■ **PROVIDED RECORDS**:
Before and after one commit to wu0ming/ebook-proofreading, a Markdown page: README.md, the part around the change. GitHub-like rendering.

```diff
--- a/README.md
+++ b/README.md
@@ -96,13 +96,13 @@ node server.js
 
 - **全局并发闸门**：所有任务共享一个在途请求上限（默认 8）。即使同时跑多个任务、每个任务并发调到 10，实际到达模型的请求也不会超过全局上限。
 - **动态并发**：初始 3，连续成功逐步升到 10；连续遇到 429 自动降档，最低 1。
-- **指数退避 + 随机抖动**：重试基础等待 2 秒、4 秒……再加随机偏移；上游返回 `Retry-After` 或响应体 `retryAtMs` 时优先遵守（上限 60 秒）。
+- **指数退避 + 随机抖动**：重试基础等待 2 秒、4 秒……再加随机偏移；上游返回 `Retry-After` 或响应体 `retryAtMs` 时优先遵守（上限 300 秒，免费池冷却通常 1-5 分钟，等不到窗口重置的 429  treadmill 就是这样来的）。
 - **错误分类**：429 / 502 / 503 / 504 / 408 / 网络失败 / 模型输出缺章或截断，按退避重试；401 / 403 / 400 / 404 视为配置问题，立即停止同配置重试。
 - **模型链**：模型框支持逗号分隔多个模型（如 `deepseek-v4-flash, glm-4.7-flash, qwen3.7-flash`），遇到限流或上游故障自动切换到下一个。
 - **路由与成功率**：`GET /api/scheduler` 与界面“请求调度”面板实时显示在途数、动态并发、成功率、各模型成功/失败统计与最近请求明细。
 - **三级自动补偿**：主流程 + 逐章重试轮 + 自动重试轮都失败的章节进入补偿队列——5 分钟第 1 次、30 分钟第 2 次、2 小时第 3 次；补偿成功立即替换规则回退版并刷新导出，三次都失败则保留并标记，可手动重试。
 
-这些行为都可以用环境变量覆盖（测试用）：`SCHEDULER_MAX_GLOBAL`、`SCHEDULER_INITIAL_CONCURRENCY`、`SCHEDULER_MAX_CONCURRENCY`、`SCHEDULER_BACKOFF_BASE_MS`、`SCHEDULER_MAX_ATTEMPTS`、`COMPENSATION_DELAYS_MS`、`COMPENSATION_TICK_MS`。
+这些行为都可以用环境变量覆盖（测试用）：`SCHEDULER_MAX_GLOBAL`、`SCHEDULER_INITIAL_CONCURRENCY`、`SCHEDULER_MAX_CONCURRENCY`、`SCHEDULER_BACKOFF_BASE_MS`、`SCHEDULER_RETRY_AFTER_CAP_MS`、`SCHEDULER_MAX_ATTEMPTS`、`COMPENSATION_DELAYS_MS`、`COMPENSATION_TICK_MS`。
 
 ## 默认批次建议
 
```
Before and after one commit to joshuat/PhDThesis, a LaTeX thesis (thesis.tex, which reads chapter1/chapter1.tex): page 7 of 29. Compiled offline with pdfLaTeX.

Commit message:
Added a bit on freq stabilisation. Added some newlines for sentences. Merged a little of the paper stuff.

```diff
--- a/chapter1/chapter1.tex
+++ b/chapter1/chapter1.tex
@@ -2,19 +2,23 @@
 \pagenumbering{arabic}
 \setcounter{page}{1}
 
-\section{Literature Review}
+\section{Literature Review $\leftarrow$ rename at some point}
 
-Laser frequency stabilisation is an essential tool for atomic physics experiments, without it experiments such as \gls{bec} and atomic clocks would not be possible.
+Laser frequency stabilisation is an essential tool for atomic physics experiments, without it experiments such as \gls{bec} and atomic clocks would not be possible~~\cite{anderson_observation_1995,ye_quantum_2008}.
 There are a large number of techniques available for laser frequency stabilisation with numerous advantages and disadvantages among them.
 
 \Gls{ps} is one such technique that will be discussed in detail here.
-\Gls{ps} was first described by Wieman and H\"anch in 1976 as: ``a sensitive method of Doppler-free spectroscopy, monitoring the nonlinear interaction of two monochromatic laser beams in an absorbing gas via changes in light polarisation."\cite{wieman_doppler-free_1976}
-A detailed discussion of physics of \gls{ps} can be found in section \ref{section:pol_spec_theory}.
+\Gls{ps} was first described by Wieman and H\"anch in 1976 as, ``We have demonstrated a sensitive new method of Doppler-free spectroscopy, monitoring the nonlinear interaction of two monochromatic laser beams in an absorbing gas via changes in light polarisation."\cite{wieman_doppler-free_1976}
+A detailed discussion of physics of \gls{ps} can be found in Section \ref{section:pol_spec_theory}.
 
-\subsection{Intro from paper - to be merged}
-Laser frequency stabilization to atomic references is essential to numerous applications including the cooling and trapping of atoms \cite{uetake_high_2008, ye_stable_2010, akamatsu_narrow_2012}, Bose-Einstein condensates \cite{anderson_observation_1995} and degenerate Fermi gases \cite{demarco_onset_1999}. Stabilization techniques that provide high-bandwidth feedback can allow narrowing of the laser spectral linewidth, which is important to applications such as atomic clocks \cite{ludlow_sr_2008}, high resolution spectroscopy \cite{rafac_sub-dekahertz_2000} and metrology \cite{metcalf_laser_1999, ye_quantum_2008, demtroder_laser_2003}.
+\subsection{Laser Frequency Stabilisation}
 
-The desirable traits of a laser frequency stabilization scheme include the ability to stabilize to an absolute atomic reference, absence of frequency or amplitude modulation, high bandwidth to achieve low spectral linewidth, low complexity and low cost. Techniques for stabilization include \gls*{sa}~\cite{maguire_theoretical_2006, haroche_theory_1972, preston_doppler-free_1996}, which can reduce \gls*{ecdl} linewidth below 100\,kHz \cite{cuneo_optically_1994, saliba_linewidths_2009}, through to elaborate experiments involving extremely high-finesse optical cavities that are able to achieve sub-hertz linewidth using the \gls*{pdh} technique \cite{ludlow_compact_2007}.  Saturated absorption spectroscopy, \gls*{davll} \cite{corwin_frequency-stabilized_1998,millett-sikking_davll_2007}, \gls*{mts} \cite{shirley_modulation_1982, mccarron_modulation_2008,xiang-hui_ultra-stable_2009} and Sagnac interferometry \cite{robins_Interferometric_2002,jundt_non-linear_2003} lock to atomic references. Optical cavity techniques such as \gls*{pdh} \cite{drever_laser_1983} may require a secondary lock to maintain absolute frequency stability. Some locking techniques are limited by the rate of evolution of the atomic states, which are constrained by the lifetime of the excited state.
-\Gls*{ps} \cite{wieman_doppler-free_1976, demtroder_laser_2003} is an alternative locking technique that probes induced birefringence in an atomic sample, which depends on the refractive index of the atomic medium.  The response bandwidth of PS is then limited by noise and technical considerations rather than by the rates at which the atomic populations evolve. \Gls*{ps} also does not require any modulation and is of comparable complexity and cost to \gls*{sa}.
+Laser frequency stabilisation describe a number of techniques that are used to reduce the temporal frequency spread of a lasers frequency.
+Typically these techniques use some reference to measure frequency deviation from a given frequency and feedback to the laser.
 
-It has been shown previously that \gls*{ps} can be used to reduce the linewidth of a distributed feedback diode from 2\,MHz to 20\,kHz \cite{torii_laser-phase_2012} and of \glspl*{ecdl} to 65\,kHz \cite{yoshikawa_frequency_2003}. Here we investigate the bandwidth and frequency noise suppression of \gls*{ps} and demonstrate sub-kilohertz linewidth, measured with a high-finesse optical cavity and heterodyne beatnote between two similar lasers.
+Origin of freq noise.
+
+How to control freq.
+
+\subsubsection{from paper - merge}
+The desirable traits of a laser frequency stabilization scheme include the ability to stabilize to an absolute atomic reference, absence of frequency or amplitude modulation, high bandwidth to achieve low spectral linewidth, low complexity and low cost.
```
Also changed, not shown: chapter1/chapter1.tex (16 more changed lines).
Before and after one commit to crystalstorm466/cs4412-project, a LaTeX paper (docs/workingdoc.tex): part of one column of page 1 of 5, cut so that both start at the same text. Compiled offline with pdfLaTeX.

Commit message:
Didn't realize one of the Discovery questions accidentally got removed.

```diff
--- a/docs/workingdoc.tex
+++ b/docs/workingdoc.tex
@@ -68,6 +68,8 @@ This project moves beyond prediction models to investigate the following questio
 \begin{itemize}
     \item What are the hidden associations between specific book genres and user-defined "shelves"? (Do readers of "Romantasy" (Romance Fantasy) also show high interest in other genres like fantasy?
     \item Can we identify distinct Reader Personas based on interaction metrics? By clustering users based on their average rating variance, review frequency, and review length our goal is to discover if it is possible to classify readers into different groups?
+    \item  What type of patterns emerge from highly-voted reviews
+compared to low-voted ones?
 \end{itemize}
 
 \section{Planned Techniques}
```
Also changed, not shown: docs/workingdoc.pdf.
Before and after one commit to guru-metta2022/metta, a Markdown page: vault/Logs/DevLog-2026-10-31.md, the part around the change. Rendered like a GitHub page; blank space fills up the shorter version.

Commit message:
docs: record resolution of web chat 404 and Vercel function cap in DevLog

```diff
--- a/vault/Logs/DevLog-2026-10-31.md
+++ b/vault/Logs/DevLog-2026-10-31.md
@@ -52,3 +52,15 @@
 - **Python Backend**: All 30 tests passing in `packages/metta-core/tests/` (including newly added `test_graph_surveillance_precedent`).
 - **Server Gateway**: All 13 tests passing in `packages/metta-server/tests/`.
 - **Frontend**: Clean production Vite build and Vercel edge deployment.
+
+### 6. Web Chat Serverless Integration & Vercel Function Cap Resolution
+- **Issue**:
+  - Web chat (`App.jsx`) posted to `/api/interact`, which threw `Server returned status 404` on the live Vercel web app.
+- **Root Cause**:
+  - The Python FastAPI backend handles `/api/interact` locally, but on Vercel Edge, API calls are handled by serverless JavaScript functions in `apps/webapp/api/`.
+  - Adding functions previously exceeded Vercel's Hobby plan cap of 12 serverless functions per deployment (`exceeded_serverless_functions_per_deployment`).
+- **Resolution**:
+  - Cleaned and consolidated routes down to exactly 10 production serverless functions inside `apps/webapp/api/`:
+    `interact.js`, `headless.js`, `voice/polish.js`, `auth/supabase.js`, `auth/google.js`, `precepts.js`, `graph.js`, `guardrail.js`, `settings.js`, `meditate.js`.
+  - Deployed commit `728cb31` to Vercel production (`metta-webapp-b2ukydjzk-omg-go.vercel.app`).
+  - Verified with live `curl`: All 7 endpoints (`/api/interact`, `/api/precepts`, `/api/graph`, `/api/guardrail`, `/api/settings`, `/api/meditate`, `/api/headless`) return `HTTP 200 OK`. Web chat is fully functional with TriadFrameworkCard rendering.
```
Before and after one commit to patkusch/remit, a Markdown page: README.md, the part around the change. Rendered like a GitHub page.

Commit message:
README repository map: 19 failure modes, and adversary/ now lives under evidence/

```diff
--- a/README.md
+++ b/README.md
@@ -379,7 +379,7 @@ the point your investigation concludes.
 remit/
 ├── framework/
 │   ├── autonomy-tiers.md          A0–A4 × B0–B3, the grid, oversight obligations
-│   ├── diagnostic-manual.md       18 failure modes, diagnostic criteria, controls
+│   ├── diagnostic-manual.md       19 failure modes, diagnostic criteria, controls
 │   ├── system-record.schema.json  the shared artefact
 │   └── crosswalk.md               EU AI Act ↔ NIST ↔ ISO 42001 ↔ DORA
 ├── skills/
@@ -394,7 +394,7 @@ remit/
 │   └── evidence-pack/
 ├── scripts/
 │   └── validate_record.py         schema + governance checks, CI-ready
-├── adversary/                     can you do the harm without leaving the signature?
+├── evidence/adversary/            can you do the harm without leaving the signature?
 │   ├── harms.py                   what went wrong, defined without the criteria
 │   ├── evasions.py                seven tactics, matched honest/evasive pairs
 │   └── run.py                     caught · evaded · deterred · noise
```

■ **TO DO**:
Wherever a line in the entries holds "signature", copy that line.

■ **REPLY TO THE TASK**:
-├── adversary/                     can you do the harm without leaving the signature?
+├── evidence/adversary/            can you do the harm without leaving the signature?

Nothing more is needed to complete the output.